▶ [WORK INSTRUCTIONS]:
Return every line below exactly, without dropping any.

*** Begin section ***

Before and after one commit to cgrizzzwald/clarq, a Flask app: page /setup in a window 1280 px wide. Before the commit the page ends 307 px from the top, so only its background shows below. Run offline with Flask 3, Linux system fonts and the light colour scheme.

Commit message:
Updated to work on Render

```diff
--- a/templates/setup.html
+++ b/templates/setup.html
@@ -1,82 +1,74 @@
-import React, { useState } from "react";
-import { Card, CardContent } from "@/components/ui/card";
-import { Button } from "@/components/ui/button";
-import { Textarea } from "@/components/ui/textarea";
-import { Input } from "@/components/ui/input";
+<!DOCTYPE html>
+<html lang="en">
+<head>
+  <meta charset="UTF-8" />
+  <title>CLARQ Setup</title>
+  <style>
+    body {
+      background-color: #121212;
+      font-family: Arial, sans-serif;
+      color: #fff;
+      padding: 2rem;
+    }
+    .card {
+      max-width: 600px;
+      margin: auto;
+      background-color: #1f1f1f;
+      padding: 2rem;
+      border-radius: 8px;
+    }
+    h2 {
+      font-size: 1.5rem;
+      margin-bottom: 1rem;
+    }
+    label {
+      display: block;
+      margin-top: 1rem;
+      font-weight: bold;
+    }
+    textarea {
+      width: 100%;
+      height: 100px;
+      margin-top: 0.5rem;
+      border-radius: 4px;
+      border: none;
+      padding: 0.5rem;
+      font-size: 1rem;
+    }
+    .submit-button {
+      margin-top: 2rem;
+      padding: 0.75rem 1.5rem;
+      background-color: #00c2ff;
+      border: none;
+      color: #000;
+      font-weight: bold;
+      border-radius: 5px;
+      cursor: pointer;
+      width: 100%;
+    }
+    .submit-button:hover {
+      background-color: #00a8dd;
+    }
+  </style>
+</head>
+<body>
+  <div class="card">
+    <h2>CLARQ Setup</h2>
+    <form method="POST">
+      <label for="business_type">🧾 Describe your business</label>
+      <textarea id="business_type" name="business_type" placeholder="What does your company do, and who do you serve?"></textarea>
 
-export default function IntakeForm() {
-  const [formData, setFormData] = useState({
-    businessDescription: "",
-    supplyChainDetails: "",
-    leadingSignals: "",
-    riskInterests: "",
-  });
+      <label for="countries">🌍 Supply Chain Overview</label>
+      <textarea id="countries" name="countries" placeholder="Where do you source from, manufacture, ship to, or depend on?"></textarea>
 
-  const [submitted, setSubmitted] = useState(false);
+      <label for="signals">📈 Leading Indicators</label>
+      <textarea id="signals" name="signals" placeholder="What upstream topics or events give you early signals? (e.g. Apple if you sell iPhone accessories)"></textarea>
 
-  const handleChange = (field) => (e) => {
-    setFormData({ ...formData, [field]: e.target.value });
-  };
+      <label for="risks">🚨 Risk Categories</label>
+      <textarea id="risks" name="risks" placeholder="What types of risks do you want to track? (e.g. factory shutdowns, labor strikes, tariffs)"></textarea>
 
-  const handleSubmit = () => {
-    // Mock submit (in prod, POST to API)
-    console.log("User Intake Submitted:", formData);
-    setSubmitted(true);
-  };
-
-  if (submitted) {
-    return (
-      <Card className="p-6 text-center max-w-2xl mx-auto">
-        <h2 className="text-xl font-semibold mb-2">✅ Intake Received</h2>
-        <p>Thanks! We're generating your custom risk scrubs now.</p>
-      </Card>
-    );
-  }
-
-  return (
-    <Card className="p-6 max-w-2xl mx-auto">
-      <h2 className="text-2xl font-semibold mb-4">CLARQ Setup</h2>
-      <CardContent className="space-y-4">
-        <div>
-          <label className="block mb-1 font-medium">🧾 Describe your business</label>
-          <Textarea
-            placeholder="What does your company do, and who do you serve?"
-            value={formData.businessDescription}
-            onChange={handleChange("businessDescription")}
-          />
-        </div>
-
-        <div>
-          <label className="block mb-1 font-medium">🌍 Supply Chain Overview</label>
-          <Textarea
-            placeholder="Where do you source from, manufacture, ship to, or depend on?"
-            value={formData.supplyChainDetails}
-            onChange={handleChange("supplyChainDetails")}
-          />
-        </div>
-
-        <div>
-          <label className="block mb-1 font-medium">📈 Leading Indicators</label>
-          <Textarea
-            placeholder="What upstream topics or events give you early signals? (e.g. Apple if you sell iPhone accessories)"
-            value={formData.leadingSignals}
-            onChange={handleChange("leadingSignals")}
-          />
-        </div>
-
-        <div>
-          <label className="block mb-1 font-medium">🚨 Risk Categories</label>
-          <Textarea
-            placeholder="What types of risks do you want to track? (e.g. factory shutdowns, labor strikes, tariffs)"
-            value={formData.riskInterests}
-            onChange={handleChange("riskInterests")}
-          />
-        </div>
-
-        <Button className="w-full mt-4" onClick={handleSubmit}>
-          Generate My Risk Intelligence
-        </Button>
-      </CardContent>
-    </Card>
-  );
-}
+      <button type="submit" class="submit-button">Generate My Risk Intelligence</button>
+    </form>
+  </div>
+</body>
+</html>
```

*** End section ***

▶ [WRITTEN RESPONSE]:
Before and after one commit to cgrizzzwald/clarq, a Flask app: page /setup in a window 1280 px wide. Before the commit the page ends 307 px from the top, so only its background shows below. Run offline with Flask 3, Linux system fonts and the light colour scheme.

Commit message:
Updated to work on Render

```diff
--- a/templates/setup.html
+++ b/templates/setup.html
@@ -1,82 +1,74 @@
-import React, { useState } from "react";
-import { Card, CardContent } from "@/components/ui/card";
-import { Button } from "@/components/ui/button";
-import { Textarea } from "@/components/ui/textarea";
-import { Input } from "@/components/ui/input";
+<!DOCTYPE html>
+<html lang="en">
+<head>
+  <meta charset="UTF-8" />
+  <title>CLARQ Setup</title>
+  <style>
+    body {
+      background-color: #121212;
+      font-family: Arial, sans-serif;
+      color: #fff;
+      padding: 2rem;
+    }
+    .card {
+      max-width: 600px;
+      margin: auto;
+      background-color: #1f1f1f;
+      padding: 2rem;
+      border-radius: 8px;
+    }
+    h2 {
+      font-size: 1.5rem;
+      margin-bottom: 1rem;
+    }
+    label {
+      display: block;
+      margin-top: 1rem;
+      font-weight: bold;
+    }
+    textarea {
+      width: 100%;
+      height: 100px;
+      margin-top: 0.5rem;
+      border-radius: 4px;
+      border: none;
+      padding: 0.5rem;
+      font-size: 1rem;
+    }
+    .submit-button {
+      margin-top: 2rem;
+      padding: 0.75rem 1.5rem;
+      background-color: #00c2ff;
+      border: none;
+      color: #000;
+      font-weight: bold;
+      border-radius: 5px;
+      cursor: pointer;
+      width: 100%;
+    }
+    .submit-button:hover {
+      background-color: #00a8dd;
+    }
+  </style>
+</head>
+<body>
+  <div class="card">
+    <h2>CLARQ Setup</h2>
+    <form method="POST">
+      <label for="business_type">🧾 Describe your business</label>
+      <textarea id="business_type" name="business_type" placeholder="What does your company do, and who do you serve?"></textarea>
 
-export default function IntakeForm() {
-  const [formData, setFormData] = useState({
-    businessDescription: "",
-    supplyChainDetails: "",
-    leadingSignals: "",
-    riskInterests: "",
-  });
+      <label for="countries">🌍 Supply Chain Overview</label>
+      <textarea id="countries" name="countries" placeholder="Where do you source from, manufacture, ship to, or depend on?"></textarea>
 
-  const [submitted, setSubmitted] = useState(false);
+      <label for="signals">📈 Leading Indicators</label>
+      <textarea id="signals" name="signals" placeholder="What upstream topics or events give you early signals? (e.g. Apple if you sell iPhone accessories)"></textarea>
 
-  const handleChange = (field) => (e) => {
-    setFormData({ ...formData, [field]: e.target.value });
-  };
+      <label for="risks">🚨 Risk Categories</label>
+      <textarea id="risks" name="risks" placeholder="What types of risks do you want to track? (e.g. factory shutdowns, labor strikes, tariffs)"></textarea>
 
-  const handleSubmit = () => {
-    // Mock submit (in prod, POST to API)
-    console.log("User Intake Submitted:", formData);
-    setSubmitted(true);
-  };
-
-  if (submitted) {
-    return (
-      <Card className="p-6 text-center max-w-2xl mx-auto">
-        <h2 className="text-xl font-semibold mb-2">✅ Intake Received</h2>
-        <p>Thanks! We're generating your custom risk scrubs now.</p>
-      </Card>
-    );
-  }
-
-  return (
-    <Card className="p-6 max-w-2xl mx-auto">
-      <h2 className="text-2xl font-semibold mb-4">CLARQ Setup</h2>
-      <CardContent className="space-y-4">
-        <div>
-          <label className="block mb-1 font-medium">🧾 Describe your business</label>
-          <Textarea
-            placeholder="What does your company do, and who do you serve?"
-            value={formData.businessDescription}
-            onChange={handleChange("businessDescription")}
-          />
-        </div>
-
-        <div>
-          <label className="block mb-1 font-medium">🌍 Supply Chain Overview</label>
-          <Textarea
-            placeholder="Where do you source from, manufacture, ship to, or depend on?"
-            value={formData.supplyChainDetails}
-            onChange={handleChange("supplyChainDetails")}
-          />
-        </div>
-
-        <div>
-          <label className="block mb-1 font-medium">📈 Leading Indicators</label>
-          <Textarea
-            placeholder="What upstream topics or events give you early signals? (e.g. Apple if you sell iPhone accessories)"
-            value={formData.leadingSignals}
-            onChange={handleChange("leadingSignals")}
-          />
-        </div>
-
-        <div>
-          <label className="block mb-1 font-medium">🚨 Risk Categories</label>
-          <Textarea
-            placeholder="What types of risks do you want to track? (e.g. factory shutdowns, labor strikes, tariffs)"
-            value={formData.riskInterests}
-            onChange={handleChange("riskInterests")}
-          />
-        </div>
-
-        <Button className="w-full mt-4" onClick={handleSubmit}>
-          Generate My Risk Intelligence
-        </Button>
-      </CardContent>
-    </Card>
-  );
-}
+      <button type="submit" class="submit-button">Generate My Risk Intelligence</button>
+    </form>
+  </div>
+</body>
+</html>
```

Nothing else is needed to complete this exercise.